### TASK MATERIAL:
************

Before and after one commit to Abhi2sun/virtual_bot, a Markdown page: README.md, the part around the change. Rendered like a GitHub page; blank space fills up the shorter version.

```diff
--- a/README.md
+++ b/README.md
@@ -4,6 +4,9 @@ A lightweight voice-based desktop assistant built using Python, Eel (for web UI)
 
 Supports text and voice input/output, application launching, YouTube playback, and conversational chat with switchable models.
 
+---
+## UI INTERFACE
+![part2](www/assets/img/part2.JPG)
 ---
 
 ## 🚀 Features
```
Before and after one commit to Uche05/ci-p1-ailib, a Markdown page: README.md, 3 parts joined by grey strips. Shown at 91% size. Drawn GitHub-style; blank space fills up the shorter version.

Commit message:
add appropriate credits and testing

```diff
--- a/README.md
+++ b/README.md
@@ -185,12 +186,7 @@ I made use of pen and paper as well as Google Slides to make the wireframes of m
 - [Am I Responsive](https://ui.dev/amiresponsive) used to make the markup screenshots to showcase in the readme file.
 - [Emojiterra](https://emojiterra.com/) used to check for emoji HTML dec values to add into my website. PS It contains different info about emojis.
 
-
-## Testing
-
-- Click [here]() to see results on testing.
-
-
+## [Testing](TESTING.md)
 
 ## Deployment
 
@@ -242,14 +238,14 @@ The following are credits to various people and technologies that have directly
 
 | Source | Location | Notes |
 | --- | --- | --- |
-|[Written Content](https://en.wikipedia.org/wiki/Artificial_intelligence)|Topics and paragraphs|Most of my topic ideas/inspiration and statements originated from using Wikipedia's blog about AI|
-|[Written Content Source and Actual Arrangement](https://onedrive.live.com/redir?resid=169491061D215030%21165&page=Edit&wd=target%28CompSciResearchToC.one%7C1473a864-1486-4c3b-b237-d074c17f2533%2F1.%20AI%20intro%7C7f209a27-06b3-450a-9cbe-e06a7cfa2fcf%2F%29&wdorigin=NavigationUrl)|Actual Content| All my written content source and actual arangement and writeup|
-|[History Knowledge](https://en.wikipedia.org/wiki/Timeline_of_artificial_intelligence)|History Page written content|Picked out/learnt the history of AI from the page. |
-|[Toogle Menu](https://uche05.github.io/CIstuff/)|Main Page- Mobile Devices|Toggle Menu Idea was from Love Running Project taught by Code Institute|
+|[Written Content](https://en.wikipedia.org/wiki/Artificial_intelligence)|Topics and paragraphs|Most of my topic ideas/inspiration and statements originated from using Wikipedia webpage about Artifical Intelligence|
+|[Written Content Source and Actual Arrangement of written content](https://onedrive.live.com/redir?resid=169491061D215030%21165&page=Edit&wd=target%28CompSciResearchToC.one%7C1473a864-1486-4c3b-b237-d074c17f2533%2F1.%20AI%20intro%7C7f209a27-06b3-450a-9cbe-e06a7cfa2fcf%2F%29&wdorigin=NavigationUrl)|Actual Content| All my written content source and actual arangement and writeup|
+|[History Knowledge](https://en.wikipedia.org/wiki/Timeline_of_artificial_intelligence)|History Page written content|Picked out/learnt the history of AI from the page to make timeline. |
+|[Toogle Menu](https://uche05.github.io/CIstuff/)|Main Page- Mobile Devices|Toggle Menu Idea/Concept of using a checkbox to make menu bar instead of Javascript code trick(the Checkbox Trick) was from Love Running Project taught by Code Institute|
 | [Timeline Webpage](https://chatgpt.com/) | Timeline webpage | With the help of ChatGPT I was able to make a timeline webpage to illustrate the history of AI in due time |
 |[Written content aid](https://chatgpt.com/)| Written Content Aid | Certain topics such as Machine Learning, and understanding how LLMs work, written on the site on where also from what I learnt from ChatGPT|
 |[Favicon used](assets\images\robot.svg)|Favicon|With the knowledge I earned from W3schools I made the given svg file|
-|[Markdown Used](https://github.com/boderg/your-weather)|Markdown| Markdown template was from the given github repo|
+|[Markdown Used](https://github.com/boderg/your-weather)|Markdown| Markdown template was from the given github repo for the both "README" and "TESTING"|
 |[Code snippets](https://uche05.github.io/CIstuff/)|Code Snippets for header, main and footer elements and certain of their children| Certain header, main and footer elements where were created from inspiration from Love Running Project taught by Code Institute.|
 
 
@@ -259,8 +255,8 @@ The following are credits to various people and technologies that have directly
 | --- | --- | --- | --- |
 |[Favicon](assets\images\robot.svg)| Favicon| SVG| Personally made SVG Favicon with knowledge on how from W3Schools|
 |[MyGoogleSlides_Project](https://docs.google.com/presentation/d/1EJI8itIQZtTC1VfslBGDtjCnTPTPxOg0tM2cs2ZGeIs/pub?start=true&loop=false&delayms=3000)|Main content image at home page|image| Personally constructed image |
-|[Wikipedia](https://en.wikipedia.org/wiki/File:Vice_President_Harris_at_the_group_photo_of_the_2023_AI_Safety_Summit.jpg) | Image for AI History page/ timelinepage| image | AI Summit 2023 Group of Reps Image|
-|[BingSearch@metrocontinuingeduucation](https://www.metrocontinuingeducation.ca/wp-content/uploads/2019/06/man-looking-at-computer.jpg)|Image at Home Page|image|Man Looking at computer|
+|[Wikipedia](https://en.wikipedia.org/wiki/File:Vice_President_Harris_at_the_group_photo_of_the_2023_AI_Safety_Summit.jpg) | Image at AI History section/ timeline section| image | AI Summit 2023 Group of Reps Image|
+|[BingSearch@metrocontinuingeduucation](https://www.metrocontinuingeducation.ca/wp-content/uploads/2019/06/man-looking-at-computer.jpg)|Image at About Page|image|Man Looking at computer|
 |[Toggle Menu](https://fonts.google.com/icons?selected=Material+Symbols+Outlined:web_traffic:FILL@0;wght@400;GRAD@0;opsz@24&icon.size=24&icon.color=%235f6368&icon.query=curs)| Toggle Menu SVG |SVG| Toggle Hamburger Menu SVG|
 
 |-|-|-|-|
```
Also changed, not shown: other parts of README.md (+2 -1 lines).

************

### WHAT TO PRODUCE:
Every line of the material above that includes the string "given" is required.

### EXERCISE ANSWER:
 |[Favicon used](assets\images\robot.svg)|Favicon|With the knowledge I earned from W3schools I made the given svg file|
-|[Markdown Used](https://github.com/boderg/your-weather)|Markdown| Markdown template was from the given github repo|
+|[Markdown Used](https://github.com/boderg/your-weather)|Markdown| Markdown template was from the given github repo for the both "README" and "TESTING"|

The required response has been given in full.